Records supplied
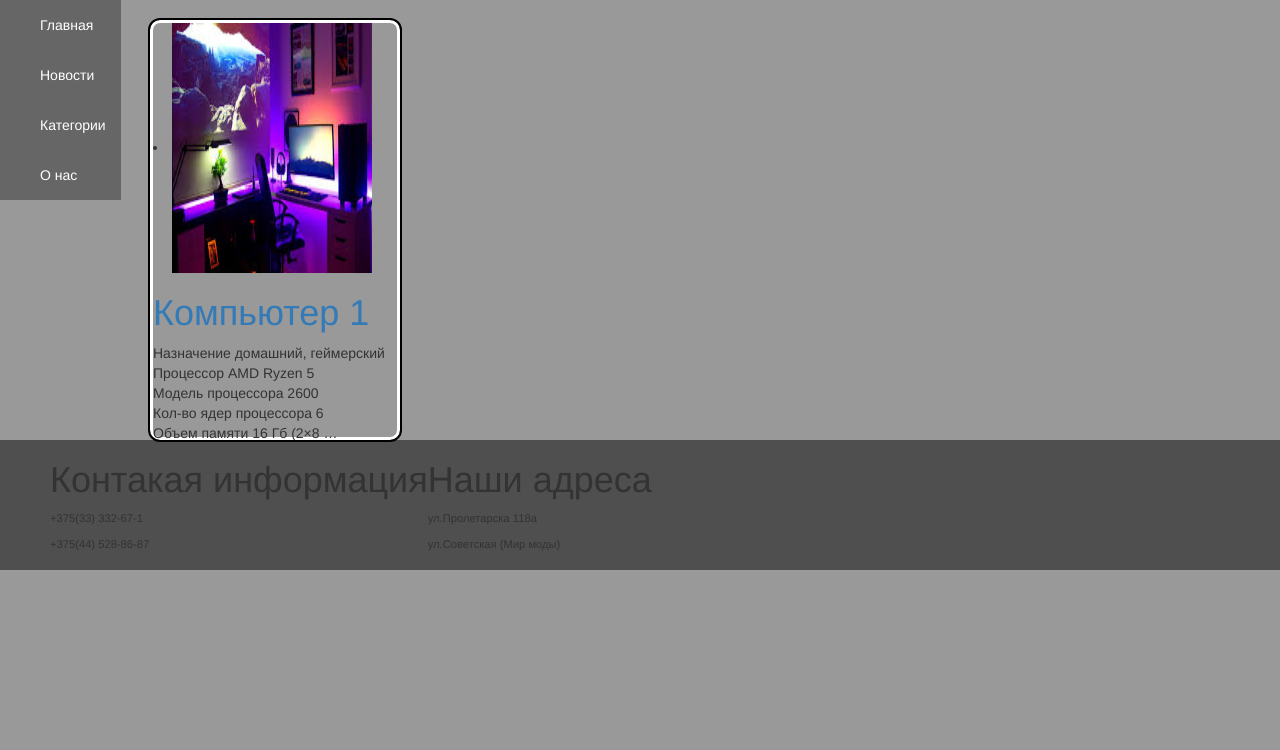
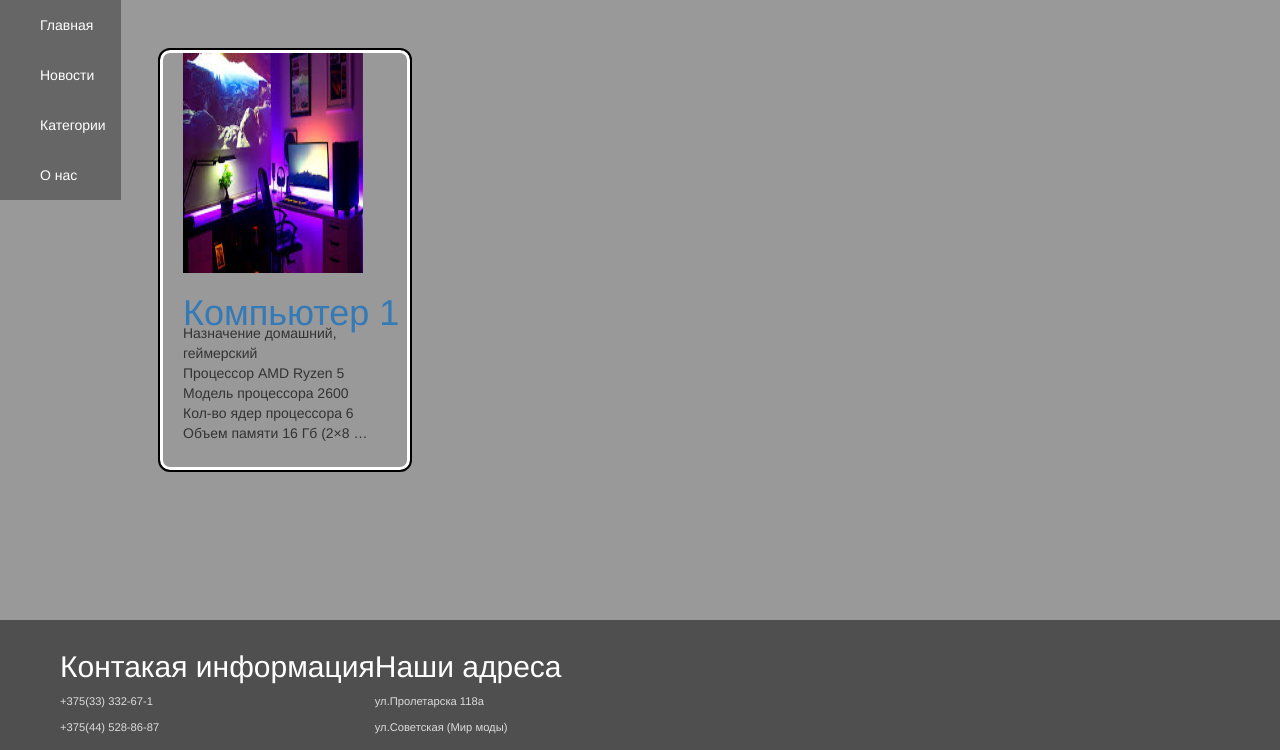
Before and after one commit to walera01/cyberion, a Django app: page /drugi/1/ in a window 1280 px wide. Shown: the part 50-800 px from the top of the page. Run offline with Django 4.2, Linux system fonts and the light colour scheme; data comes from the database, SQL or seed files in the repository; some libraries are stand-ins or nearby versions.

Commit message:
работа 22.04 fixed table catalog

```diff
--- a/project/drugs/static/drugs/css/style.css
+++ b/project/drugs/static/drugs/css/style.css
@@ -35,7 +35,10 @@
 
 .navbar ul li:hover { background-color: #666; }
 
-.leftmenu ul li:hover { background-color: #666; }
+.leftmenu ul li:hover {
+    border-radius: 10px;
+    background-color: #f90;
+}
 
 .leftmenu{
   background-color: #666;
@@ -61,6 +64,9 @@
 .leftmenu li:hover ul {
     display: block;
     padding-top: 0px;
+    position: absolute;
+    margin-top: -30px;
+    border-radius: 10px;
 }
 
 .leftmenu a{
@@ -73,20 +79,13 @@
     margin-left: 0;
 }
 
-p{
-
-}
-div{
-  margin-left: 150px;
-}
-
 body{
   background-color: #999999;
 }
 
 .imgmain{
-    width: 200px;
-	height: 250px;
+    width: 180px;
+	height: 220px;
 }
 
 .leftimg{
@@ -99,19 +98,23 @@ table{
     margin-left: 50px;
 }
 .foot{
+     position: fixed; /* Фиксированное положение */
+    left: 0; bottom: 0;
+    padding: 10px;
     background-color: #4f4f4f;
-    margin-left: 0;
-    bottom: 0;
     width: 100%;
     height: 130px;
 }
 
 .foot td{
-    margin-left: 30px;
+    margin-left: 50px;
 }
+
 .foot p{
     font-size: 80%;
+    color: gainsboro;
 }
+
 .form{
     display: block;
     margin-top: 20px;
@@ -133,6 +136,10 @@ table{
     position: relative;
 
 }
+.pip h1{
+    color: white;
+    font-size: 30px;
+}
 .autor{
     float: right;
     display: inline;
@@ -143,12 +150,29 @@ table{
     position: center;
 }
 .window{
+    margin-left: 10px;
+    float: left;
     height: 420px;
     width: 250px;
     outline: 2px solid #000; /* Чёрная рамка */
     border: 3px solid #fff; /* Белая рамка */
     border-radius: 10px;
+
 }
 .maintable{
+    position: absolute;
     margin-left: 150px;
+    margin-top: 50px;
+
 }
+.imagi{
+   margin-left: 20px;
+}
+.descr{
+    margin-top: -20px;
+    width: 220px;
+    height: 250px;
+}
+.reg{
+    padding: 50px 350px ;
+}
--- a/project/drugs/templates/drugs/adddrug.html
+++ b/project/drugs/templates/drugs/adddrug.html
@@ -1,10 +1,12 @@
 {% extends 'drugs/base.html' %}
 {% block content %}
 <form method="post" enctype="multipart/form-data">
+    <div class="reg">
     <div class="btn well">
             {% csrf_token %}
         <label class="form">{{form}}</label>
             <div><button type="submit" class="btn btn-primary">Отправить</button></div>
     </div>
+        </div>
 </form>
 {% endblock %}
--- a/project/drugs/templates/drugs/drug_catalog.html
+++ b/project/drugs/templates/drugs/drug_catalog.html
@@ -1,28 +1,26 @@
 {% extends 'drugs/base.html' %}
 {% block content %}
-<>
-<table class="maintable">
+<div class="maintable">
     {% for i in model %}
 
-    <td>
-    <li class="window">
-            <table >
-
-                <tr>
+            <div class="window">
+            <div class="imagi">
+                <div>
                     <a  href="{{i.get_absolute_url}}"><img  src="{{i.img.url}}" alt="" class="imgmain" ></a>
-                </tr>
-                <tr>
+                </div>
+                <div>
                     <h1 >
                         <a href="{{i.get_absolute_url}}">{{i.name}} </a>
                     </h1>
-                </tr >
-                <tr>
+                </div >
+                <div class="descr">
                     <p >{{i.description|linebreaks|truncatewords:15}}</p>
-                </tr>
-            </table>
-     </li>
-    </td>
+                </div>
+                </div>
+            </div>
+
+
     {% endfor %}
-</table>
 </div>
+
 {% endblock %}
--- a/project/drugs/templates/drugs/register.html
+++ b/project/drugs/templates/drugs/register.html
@@ -1,7 +1,8 @@
 {% extends 'drugs/base.html' %}
 {% block content %}
-<form method="post" >
+<form  method="post" >
     {% csrf_token %}
+    <div class="reg">
     <div class="btn well">
         {% for f in form %}
         <p><label class="form-label" for="{{ f.id_for_label }}"> {{f.label}}: </label>{{ f }}</p>
@@ -10,6 +11,7 @@
 
     <button type="submit">Регистрация</button>
     </div>
+        </div>
 </form>
 
 {% endblock %}
```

What you will do
Every line above should be repeated exactly; pictures stay out of the copy.

Written answer
Before and after one commit to walera01/cyberion, a Django app: page /drugi/1/ in a window 1280 px wide. Shown: the part 50-800 px from the top of the page. Run offline with Django 4.2, Linux system fonts and the light colour scheme; data comes from the database, SQL or seed files in the repository; some libraries are stand-ins or nearby versions.

Commit message:
работа 22.04 fixed table catalog

```diff
--- a/project/drugs/static/drugs/css/style.css
+++ b/project/drugs/static/drugs/css/style.css
@@ -35,7 +35,10 @@
 
 .navbar ul li:hover { background-color: #666; }
 
-.leftmenu ul li:hover { background-color: #666; }
+.leftmenu ul li:hover {
+    border-radius: 10px;
+    background-color: #f90;
+}
 
 .leftmenu{
   background-color: #666;
@@ -61,6 +64,9 @@
 .leftmenu li:hover ul {
     display: block;
     padding-top: 0px;
+    position: absolute;
+    margin-top: -30px;
+    border-radius: 10px;
 }
 
 .leftmenu a{
@@ -73,20 +79,13 @@
     margin-left: 0;
 }
 
-p{
-
-}
-div{
-  margin-left: 150px;
-}
-
 body{
   background-color: #999999;
 }
 
 .imgmain{
-    width: 200px;
-	height: 250px;
+    width: 180px;
+	height: 220px;
 }
 
 .leftimg{
@@ -99,19 +98,23 @@ table{
     margin-left: 50px;
 }
 .foot{
+     position: fixed; /* Фиксированное положение */
+    left: 0; bottom: 0;
+    padding: 10px;
     background-color: #4f4f4f;
-    margin-left: 0;
-    bottom: 0;
     width: 100%;
     height: 130px;
 }
 
 .foot td{
-    margin-left: 30px;
+    margin-left: 50px;
 }
+
 .foot p{
     font-size: 80%;
+    color: gainsboro;
 }
+
 .form{
     display: block;
     margin-top: 20px;
@@ -133,6 +136,10 @@ table{
     position: relative;
 
 }
+.pip h1{
+    color: white;
+    font-size: 30px;
+}
 .autor{
     float: right;
     display: inline;
@@ -143,12 +150,29 @@ table{
     position: center;
 }
 .window{
+    margin-left: 10px;
+    float: left;
     height: 420px;
     width: 250px;
     outline: 2px solid #000; /* Чёрная рамка */
     border: 3px solid #fff; /* Белая рамка */
     border-radius: 10px;
+
 }
 .maintable{
+    position: absolute;
     margin-left: 150px;
+    margin-top: 50px;
+
 }
+.imagi{
+   margin-left: 20px;
+}
+.descr{
+    margin-top: -20px;
+    width: 220px;
+    height: 250px;
+}
+.reg{
+    padding: 50px 350px ;
+}
--- a/project/drugs/templates/drugs/adddrug.html
+++ b/project/drugs/templates/drugs/adddrug.html
@@ -1,10 +1,12 @@
 {% extends 'drugs/base.html' %}
 {% block content %}
 <form method="post" enctype="multipart/form-data">
+    <div class="reg">
     <div class="btn well">
             {% csrf_token %}
         <label class="form">{{form}}</label>
             <div><button type="submit" class="btn btn-primary">Отправить</button></div>
     </div>
+        </div>
 </form>
 {% endblock %}
--- a/project/drugs/templates/drugs/drug_catalog.html
+++ b/project/drugs/templates/drugs/drug_catalog.html
@@ -1,28 +1,26 @@
 {% extends 'drugs/base.html' %}
 {% block content %}
-<>
-<table class="maintable">
+<div class="maintable">
     {% for i in model %}
 
-    <td>
-    <li class="window">
-            <table >
-
-                <tr>
+            <div class="window">
+            <div class="imagi">
+                <div>
                     <a  href="{{i.get_absolute_url}}"><img  src="{{i.img.url}}" alt="" class="imgmain" ></a>
-                </tr>
-                <tr>
+                </div>
+                <div>
                     <h1 >
                         <a href="{{i.get_absolute_url}}">{{i.name}} </a>
                     </h1>
-                </tr >
-                <tr>
+                </div >
+                <div class="descr">
                     <p >{{i.description|linebreaks|truncatewords:15}}</p>
-                </tr>
-            </table>
-     </li>
-    </td>
+                </div>
+                </div>
+            </div>
+
+
     {% endfor %}
-</table>
 </div>
+
 {% endblock %}
--- a/project/drugs/templates/drugs/register.html
+++ b/project/drugs/templates/drugs/register.html
@@ -1,7 +1,8 @@
 {% extends 'drugs/base.html' %}
 {% block content %}
-<form method="post" >
+<form  method="post" >
     {% csrf_token %}
+    <div class="reg">
     <div class="btn well">
         {% for f in form %}
         <p><label class="form-label" for="{{ f.id_for_label }}"> {{f.label}}: </label>{{ f }}</p>
@@ -10,6 +11,7 @@
 
     <button type="submit">Регистрация</button>
     </div>
+        </div>
 </form>
 
 {% endblock %}
```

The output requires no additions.